In the basement of the First Baptist Church of Deanwood, Councilwoman Yvette Alexander of D.C. Ward 7 said she had drafted a letter to the network in response to their characterization of Deanwood as “one of the worst neighborhoods in the country,” on the reality show, “Extreme Makeover: Home Edition.” Alexander and residents of the community disputed that characterization at the meeting.
Each episode of the show follows ABC’s crew as they redesign a home or structure for a “deserving family,” according to ABC’s Web site.
“Extreme Makeover” came to Deanwood in August 2009 to renovate a youth center called The Fishing School, according to the DC Office of Motion Picture and Television Development.
The “Extreme Makeover” team took down and rebuilt the center to include classrooms, recreation space, kitchens and offices, the DCOMPT said.
In addition to this recent expression of disapproval, Alexander criticized Sen. Jim DeWitt (R-S.C.) in March 2009 for his negative comments about D.C. public schools.
Deanwood resident Maurice Banks said he was “very disturbed” by ABC’s portrayal of his neighborhood.
At the meeting, Banks was recognized for his long-term contribution to the community. As a teen, Banks was part of The Deanwood Civic Association, one of the first such institutions in Washington, D.C.
At the start of the meeting, Officer Jason Medina of the Metropolitan Police Department stated that some crime in the area was down.
Medina told the story of one woman who reported seeing individuals coming out of a property that she knew did not belong to them. Upon responding to the call, police discovered a jeep filled with items that had been removed from the building, according to Medina.
Medina stressed the importance of community participation in fighting crime.
Though Medina said Deanwood was “in a good place” compared to the previous year’s crime statistics, he encouraged residents to take personal precautions.
“Please do not walk in a dark area by yourself,” Medina said. “Even if you have a can of mace, I do not recommend that you walk in a dark area by yourself.”
Several speakers at the meeting addressed the new Deanwood Recreation Center and Library. These facilities will open in the summer of 2010, according to Archie Williams of the Governmental Office of the D.C. Public Libraries.
Ward 7 Outreach Coordinator for the D.C. Department of Parks and Recreation Linda Williams said the center would offer employment for young people in the community.

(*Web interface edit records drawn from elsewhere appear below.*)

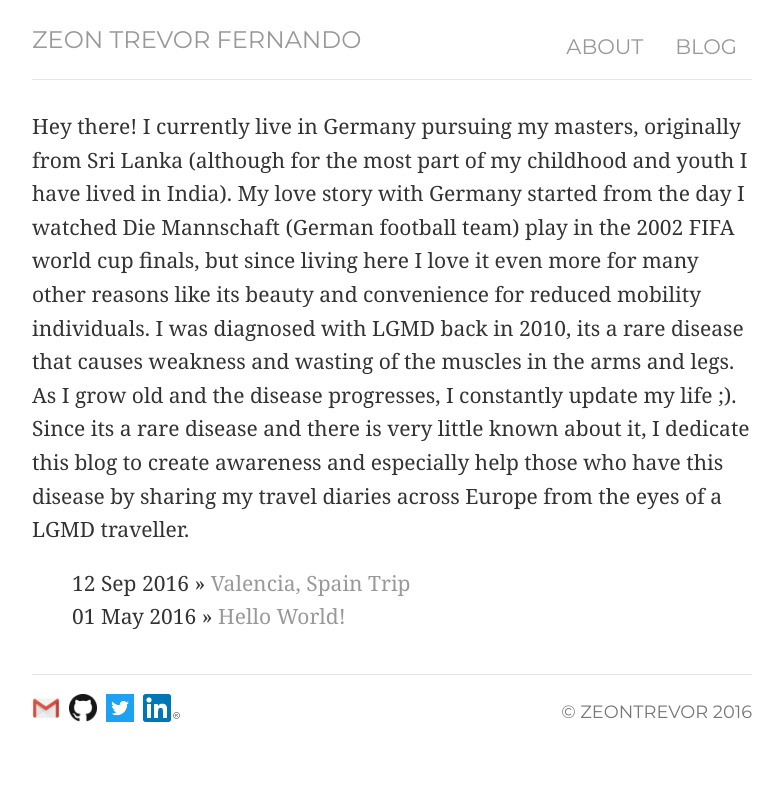
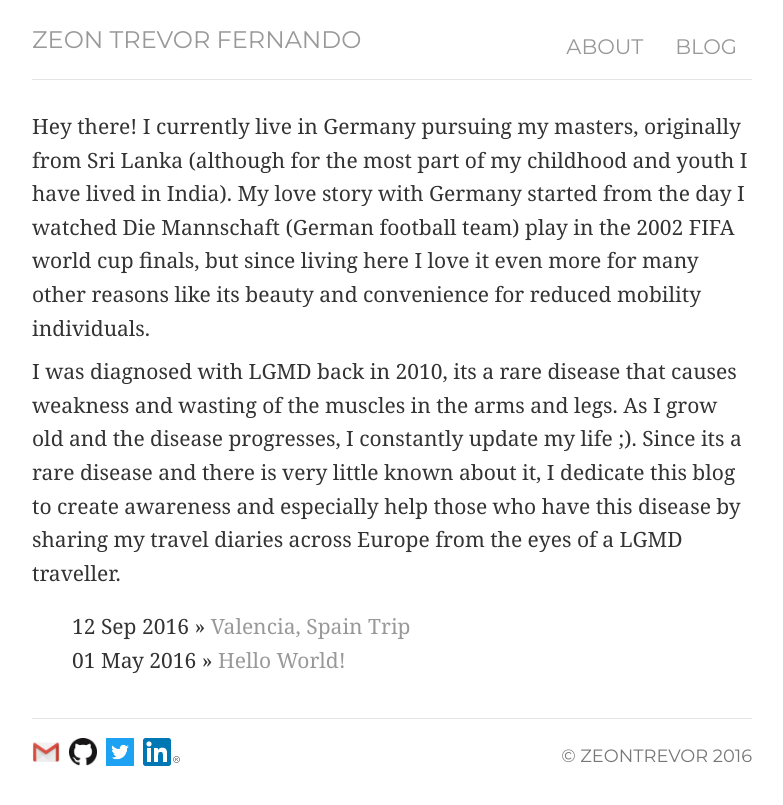
Before and after one commit to ZeonTrevor/zeontrevor.github.io, a Jekyll site: the page built from blog/index.html, in a window 1280 px wide. Shown: the top 805 px of the page, without its empty margins (248-1031 px from the left). Built offline with Jekyll 4.4.1, drawn with Linux system fonts in a browser that asks for light colours.

```diff
--- a/blog/index.html
+++ b/blog/index.html
@@ -3,7 +3,10 @@ layout: default
 title: Blog
 ---
 
-Hey there! I currently live in Germany pursuing my masters, originally from Sri Lanka (although for the most part of my childhood and youth I have lived in India). My love story with Germany started from the day I watched Die Mannschaft (German football team) play in the 2002 FIFA world cup finals, but since living here I love it even more for many other reasons like its beauty and convenience for reduced mobility individuals. I was diagnosed with LGMD back in 2010, its a rare disease that causes weakness and wasting of the muscles in the arms and legs. As I grow old and the disease progresses, I constantly update my life ;). Since its a rare disease and there is very little known about it, I dedicate this blog to create awareness and especially help those who have this disease by sharing my travel diaries across Europe from the eyes of a LGMD traveller.
+<p>Hey there! I currently live in Germany pursuing my masters, originally from Sri Lanka (although for the most part of my childhood and youth I have lived in India). My love story with Germany started from the day I watched Die Mannschaft (German football team) play in the 2002 FIFA world cup finals, but since living here I love it even more for many other reasons like its beauty and convenience for reduced mobility individuals.</p>
+
+<p>I was diagnosed with LGMD back in 2010, its a rare disease that causes weakness and wasting of the muscles in the arms and legs. As I grow old and the disease progresses, I constantly update my life ;). Since its a rare disease and there is very little known about it, I dedicate this blog to create awareness and especially help those who have this disease by sharing my travel diaries across Europe from the eyes of a LGMD traveller.</p>
+
 <ul class="posts">
 
   {% for post in site.posts %}
```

Beverly Goode, a resident of Deanwood for nearly 60 years, expressed concerns about the Friends of Program, an outcropping of the DPR through which community organizations can raise funds for a park or recreation site, which Williams mentioned in her presentation.
It is the responsibility of the city to provide those services, Goode said, “so we don’t have to go out here and kill ourselves to have a book sale to open the pool for Saturday, because that’s the purpose of the rec center, is to serve the community.”
Residents also inquired about a recent press release from the D.C. Department of Public Works regarding sanitation. Normal trash-pick up had been put on hold due to the heavy snowfall that D.C. incurred in early February.
“The temperatures are melting the snow, so it’s back to your normal routine,” Alexander said, in summary of the press release.
The last presentation came from Robert King of the Deanwood Recreation and Library Committee. In honor of Black History Month, King read a fictional story about a world without “black people.” Residents who had been shifting towards the door took their places again and quieted as King’s voice filled the room.
The white characters in the story first rejoiced at the absence of African Americans. Soon they realized how many inventions the black community had contributed to society over the years, including the elevator, the automatic gearshift and the air conditioner, according to the story.
After King finished, Deanwood resident Juanity Fairchild announced that the government recently recognized her great-grandfather, Benjamin Hicks, for inventing the “pea picker.” Though Hicks had discovered the device, he could not take credit for it, according to Fairchild.
“He couldn’t patent it because he wasn’t white,” Fairchild said.
The meeting concluded without further mention of Alexander’s letter. Residents streamed through the 105-year-old church, upstairs to the back entrance. Outside, a cold rain fell over them as they piled into cars.
Three ladies began to pull out of the parking lot with Goode at the wheel. At the stop sign, she rolled down her window and invited a university student into her car. Goode said no one should have been outside alone on that night.